November 24, 2014

Since first appearing in March 2014 in rural Guinea, the Ebola virus has infected at least 17,800 people in Liberia, Sierra Leone and Guinea and killed more than 6,300, according to figures from the Center for Disease Control from early December 2014.1 To ensure the safety of our team on the ground, IPA has suspended all non-Ebola studies and operations in the region. We are now pursuing new studies that simultaneously address the Ebola crisis, capitalize on our strong local presence, and ensure the safety of our staff.

"The priority right now is getting information into the hands of policymakers so they can effectively respond to the crisis,” said Andrew Tedesco, the Country Director of IPA in Sierra Leone and Liberia. “We're working to generate data that guides the fight against Ebola and helps alleviate the shock on the economy."

Adapting our work in the face of a crisis

In August, IPA evacuated all international staff from Ebola-affected countries and suspended most research. Within a short time, however, we have developed new projects that contribute to the Ebola response effort. Our ability to swiftly develop these projects was made possible through our long-standing partnerships.

IPA-affiliated researchers have been working in Sierra Leone and Liberia for nearly 10 years, and IPA officially established offices in those countries in 2009 and 2010. During this time we have take on over 25 research projects in health, post-conflict recovery, agriculture, governance, education, and youth development. 

Working in Ebola-affected countries, our local staff have adapted their data collection methods to stay safe. They are now mostly collecting data by phone, for instance, rather than traveling to Ebola-affected areas. “I'm very proud that our staff have been so resilient and that we can be effective even in the face of a crisis,” Tedesco said. 

Our comparative advantage in data collection has positioned us to address the outbreak in multiple ways:

Contact TracingIn cooperation with the London School of Hygiene & Tropical Medicine, we will assess the impact and feasibility of using mobile phones to speed up the identification and isolation of suspected Ebola patients. In addition, we will explore whether Ebola patients share more information about their contacts once they have settled into a treatment facility, compared to when they first arrive at the facility. The lead researchers on this study are David Ross, Helen Weiss, Deborah Watson-Jones, and Catherine Houlihan.

The Socio-economic Impacts of Ebola on Households in Sierra LeoneEven if the Ebola outbreak is contained, the economic impact of the disruption to the local economy is likely to be considerable.
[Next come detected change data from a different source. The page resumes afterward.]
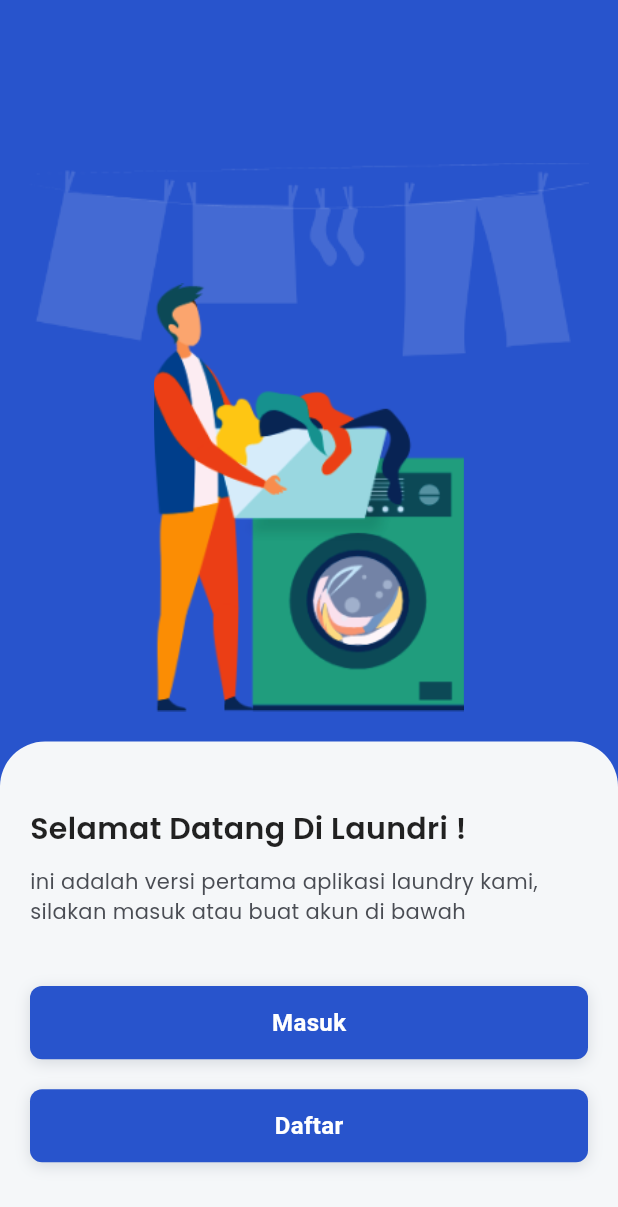
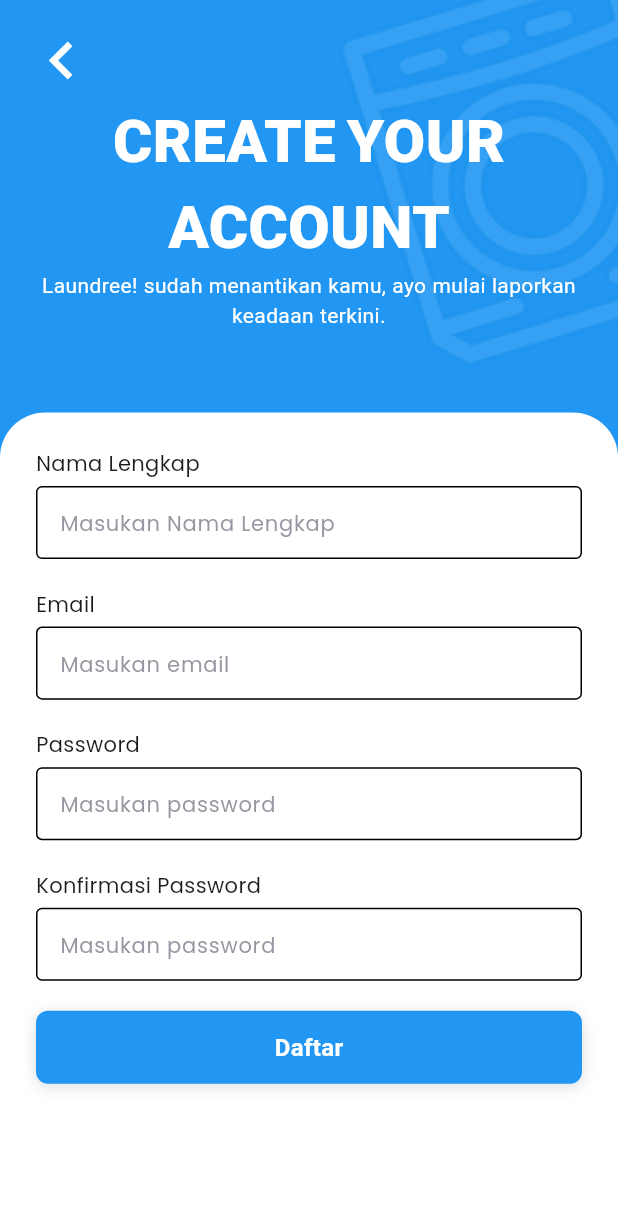
Before and after one commit to HernanFebri/pelayanan_laundri, a Flutter app: the screen it shows after launch, after a tap on "Daftar", on a phone screen of 412 x 824 dp. Shown: the top 1207 px of the screen. Run offline on Flutter 3.47's test engine with Material 3 defaults, Android fonts, the phone set to English and light mode, and no system bars; our stand-ins replace flutter_screenutil, google_fonts.

Commit message:
Update login register

```diff
--- a/lib/main.dart
+++ b/lib/main.dart
@@ -1,7 +1,10 @@
 import 'package:flutter/material.dart';
 import 'package:flutter_screenutil/flutter_screenutil.dart';
 import 'package:google_fonts/google_fonts.dart';
+import 'package:pelayanan_laundri/pages/dashboard.dart';
 import 'package:pelayanan_laundri/pages/home.dart';
+import 'package:pelayanan_laundri/pages/login.dart';
+import 'package:pelayanan_laundri/pages/register.dart';
 import 'package:pelayanan_laundri/utils/constants.dart';
 
 void main() {
@@ -12,7 +15,7 @@ class MyApp extends StatelessWidget {
   @override
   Widget build(BuildContext context) {
     return ScreenUtilInit(
-      designSize: Size(375, 812),
+      designSize: const Size(375, 812),
       child: MaterialApp(
         debugShowCheckedModeBanner: false,
         title: "Flutter Laundry UI",
@@ -32,11 +35,23 @@ Route<dynamic> _onGenerateRoute(RouteSettings settings) {
   switch (settings.name) {
     case "/":
       return MaterialPageRoute(builder: (BuildContext context) {
-        return Home();
+        return const Home();
+      });
+    case "/login":
+      return MaterialPageRoute(builder: (BuildContext context) {
+        return Login();
+      });
+    case "/register":
+      return MaterialPageRoute(builder: (BuildContext context) {
+        return Register();
+      });
+    case "/dashboard":
+      return MaterialPageRoute(builder: (BuildContext context) {
+        return Dashboard();
       });
     default:
       return MaterialPageRoute(builder: (BuildContext context) {
-        return Home();
+        return const Home();
       });
   }
 }
--- a/lib/pages/home.dart
+++ b/lib/pages/home.dart
@@ -11,37 +11,22 @@ class Home extends StatelessWidget {
     return Scaffold(
       backgroundColor: Constants.primaryColor,
       body: Container(
+        decoration: const BoxDecoration(
+          image: DecorationImage(
+            scale: 1.2,
+            alignment: Alignment(0, -0.3),
+            image: AssetImage("assets/images/illustration.png"),
+          ),
+        ),
+        child: Center(
           child: Column(
             crossAxisAlignment: CrossAxisAlignment.stretch,
             children: [
-            Expanded(
+              const Expanded(
                 flex: 3,
                 child: Stack(
                   alignment: Alignment.bottomCenter,
-                children: [
-                  Positioned(
-                    top: 100.0,
-                    left: 0.0,
-                    right: 0.0,
-                    child: Container(
-                      height: 150.0,
-                      width: double.infinity,
-                      decoration: const BoxDecoration(
-                          image: DecorationImage(
-                              image:
-                                  AssetImage("assets/images/cloth_faded.png"))),
-                    ),
-                  ),
-                  Container(
-                    child: Padding(
-                      padding: const EdgeInsets.all(20.0),
-                      child: Image.asset(
-                        "assets/images/illustration.png",
-                        scale: 1.1,
-                      ),
-                    ),
-                  )
-                ],
+                  children: [],
                 ),
               ),
               Expanded(
@@ -49,7 +34,7 @@ class Home extends StatelessWidget {
                 child: Container(
                   padding: const EdgeInsets.symmetric(
                     horizontal: 20.0,
-                  vertical: 24.0,
+                    vertical: 20.0,
                   ),
                   decoration: BoxDecoration(
                     color: Constants.scaffoldbackgroundColor,
@@ -62,7 +47,7 @@ class Home extends StatelessWidget {
                     crossAxisAlignment: CrossAxisAlignment.start,
                     children: [
                       const SizedBox(
-                      height: 20.0,
+                        height: 10.0,
                       ),
                       const Text(
                         "Selamat Datang Di Laundri !",
@@ -82,7 +67,7 @@ class Home extends StatelessWidget {
                         ),
                       ),
                       const SizedBox(
-                      height: 40.0,
+                        height: 20.0,
                       ),
                       AppButton(
                         type: ButtonType.PRIMARY,
@@ -91,13 +76,15 @@ class Home extends StatelessWidget {
                           nextScreen(context, "/login");
                         },
                       ),
-                    SizedBox(
-                      height: 20.0,
+                      const SizedBox(
+                        height: 10.0,
                       ),
                       AppButton(
                         type: ButtonType.PRIMARY,
                         text: "Daftar",
-                      onPressed: () {},
+                        onPressed: () {
+                          nextScreen(context, "/register");
+                        },
                       ),
                     ],
                   ),
@@ -106,6 +93,7 @@ class Home extends StatelessWidget {
             ],
           ),
         ),
+      ),
     );
   }
 }
--- /dev/null
+++ b/lib/pages/register.dart
@@ -0,0 +1,148 @@
+import 'package:flutter/material.dart';
+import 'package:flutter/widgets.dart';
+import 'package:pelayanan_laundri/utils/constants.dart';
+import 'package:pelayanan_laundri/widgets/app_button.dart';
+import 'package:pelayanan_laundri/widgets/input_widget.dart';
+
+class Register extends StatelessWidget {
+  const Register({super.key});
+
+  @override
+  Widget build(BuildContext context) {
+    return Scaffold(
+      backgroundColor: Constants.primaryColor,
+      body: SafeArea(
+        bottom: false,
+        child: Container(
+          child: Stack(
+            clipBehavior: Clip.none,
+            children: [
+              Positioned(
+                right: 0.0,
+                top: -20.0,
+                child: Opacity(
+                  opacity: 0.3,
+                  child: Image.asset("assets/images/mesin.png"),
+                ),
+              ),
+              Column(
+                crossAxisAlignment: CrossAxisAlignment.start,
+                children: [
+                  Container(
+                    padding: const EdgeInsets.symmetric(
+                      horizontal: 16.0,
+                      vertical: 15.0,
+                    ),
+                    child: Column(
+                      crossAxisAlignment: CrossAxisAlignment.start,
+                      children: [
+                        GestureDetector(
+                          onTap: () {
+                            Navigator.of(context).pop();
+                          },
+                          child: const Icon(
+                            Icons.keyboard_arrow_left,
+                            color: Colors.white,
+                            size: 50.0,
+                          ),
+                        ),
+                        const Center(
+                          child: Column(
+                            children: [
+                              Text(
+                                "CREATE YOUR",
+                                style: TextStyle(
+                                    fontSize: 40.0,
+                                    color: Colors.white,
+                                    fontWeight: FontWeight.w900,
+                                    fontFamily: 'FontPuppins'),
+                              ),
+                              Text(
+                                "ACCOUNT",
+                                style: TextStyle(
+                                    fontSize: 40.0,
+                                    color: Colors.white,
+                                    fontWeight: FontWeight.w900,
+                                    fontFamily: 'FontPuppins'),
+                              ),
+                              Text(
+                                textAlign: TextAlign.center,
+                                "Laundree! sudah menantikan kamu, ayo mulai laporkan keadaan terkini.",
+                                style: TextStyle(
+                                    fontSize: 14.0,
+                                    color: Colors.white,
+                                    fontFamily: 'FontPuppins'),
+                              ),
+                            ],
+                          ),
+                        ),
+                      ],
+                    ),
+                  ),
+                  const SizedBox(
+                    height: 40.0,
+                  ),
+                  Expanded(
+                    child: Container(
+                      width: double.infinity,
+                      decoration: const BoxDecoration(
+                          borderRadius: BorderRadius.only(
+                            topLeft: Radius.circular(30.0),
+                            topRight: Radius.circular(30.0),
+                          ),
+                          color: Colors.white),
+                      padding: const EdgeInsets.all(24.0),
+                      child: SingleChildScrollView(
+                        child: Column(
+                          crossAxisAlignment: CrossAxisAlignment.stretch,
+                          children: [
+                            //Input Widget Textfield
+                            const InputWidget(
+                              topLabel: "Nama Lengkap",
+                              hintText: "Masukan Nama Lengkap",
+                            ),
+                            const SizedBox(
+                              height: 20.0,
+                            ),
+                            const InputWidget(
+                              topLabel: "Email",
+                              hintText: "Masukan email",
+                            ),
+                            SizedBox(
+                              height: 20.0,
+                            ),
+                            const InputWidget(
+                              topLabel: "Password",
+                              obscureText: true,
+                              hintText: "Masukan password",
+                            ),
+                            const SizedBox(
+                              height: 20.0,
+                            ),
+                            const InputWidget(
+                              topLabel: "Konfirmasi Password",
+                              obscureText: true,
+                              hintText: "Masukan password",
+                            ),
+                            const SizedBox(
+                              height: 20.0,
+                            ),
+                            AppButton(
+                              type: ButtonType.PRIMARY,
+                              text: "Daftar",
+                              onPressed: () {},
+                            )
+                          ],
+                        ),
+                      ),
+                    ),
+                  ),
+                ],
+              ),
+            ],
+          ),
+        ),
+      ),
+    );
+  }
+}
--- a/lib/utils/constants.dart
+++ b/lib/utils/constants.dart
@@ -1,6 +1,10 @@
 import 'package:flutter/material.dart';
 
 class Constants {
-  static final Color primaryColor = Color.fromRGBO(40, 84, 204, 1);
+  static final Color primaryColor = Color.fromRGBO(33, 150, 243, 1);
+  static final Image primaryImage = Image.asset(
+    "assets/images/frame.png",
+    repeat: ImageRepeat.repeat,
+  );
   static final Color scaffoldbackgroundColor = Color.fromRGBO(245, 247, 249, 1);
 }
--- /dev/null
+++ b/lib/widgets/input_widget.dart
@@ -0,0 +1,55 @@
+import 'package:flutter/material.dart';
+import 'package:flutter_screenutil/flutter_screenutil.dart';
+
+class InputWidget extends StatelessWidget {
+  final String hintText;
+  final double height;
+  final String topLabel;
+  final bool obscureText;
+
+  const InputWidget({
+    super.key,
+    required this.hintText,
+    this.height = 48.0,
+    this.topLabel = "",
+    this.obscureText = false,
+  });
+
+  @override
+  Widget build(BuildContext context) {
+    return Column(
+      crossAxisAlignment: CrossAxisAlignment.start,
+      children: [
+        Text(topLabel),
+        const SizedBox(height: 5.0),
+        Container(
+          height: ScreenUtil().setHeight(height),
+          decoration: BoxDecoration(
+            color: Colors.white,
+            borderRadius: BorderRadius.circular(8.0),
+          ),
+          child: TextFormField(
+            obscureText: obscureText,
+            decoration: InputDecoration(
+              enabledBorder: const OutlineInputBorder(
+                borderSide: BorderSide(
+                  color: Colors.black,
+                ),
+              ),
+              focusedBorder: const OutlineInputBorder(
+                borderSide: BorderSide(
+                  color: Colors.black,
+                ),
+              ),
+              hintText: hintText,
+              hintStyle: const TextStyle(
+                fontSize: 14.0,
+                color: Color.fromRGBO(105, 108, 121, 0.7),
+              ),
+            ),
+          ),
+        )
+      ],
+    );
+  }
+}
```
Also changed, not shown: lib/pages/dashboard.dart (added, +10 -0 lines), lib/pages/login.dart (added, +149 -0 lines), pubspec.yaml (+16 -11 lines), assets/fonts/Poppins-Bold.ttf (added), assets/fonts/Poppins-Regular.ttf (added), assets/images/ellipse.png (added), assets/images/frame.png (added), assets/images/mesin.png (renamed from assets/images/washing_machine_illustration.png), pubspec.lock. Lines whose indentation alone changed are shown as unchanged.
The virus may be limiting the movement of people and goods, slowing international trade and tourism, and/or disrupting the financial system. In partnership with Statistics Sierra Leone & the World Bank, we are conducting a phone-based household survey in Sierra Leone to collect information on the economic impact of the crisis, including employment, investment, and market and supply chains.The lead researchers on this study are Tavneet Suri, Rachel Glennerster, Kristen Himelein and Nina Rosas Raffo. Read a full description of this project.

The Impact of Ebola on Market Prices in Sierra Leone: In partnership with the International Growth Center, we are gathering data from markets across Sierra Leone to see how the outbreak, and restrictions imposed on trade and travel, are affecting market prices. Researchers are measuring changes over time and comparing the information to similar data IPA gathered from the same markets in 2011 and 2012. The information is being shared with the Ministry of Finance after the data is collected every month. The lead researchers on this study are Rachel Glennerster and Tavneet Suri. Read a full description of this project.

Ebola’s Impacts on BusinessesIn this study, we will survey hundreds of businesses in all major sectors during the Ebola outbreak to understand how the crisis has affected business and economic activity, including employment, investment and market and supply chains. The lead researchers on this study are Katherine Casey, Rachel Glennerster and Tavneet Suri.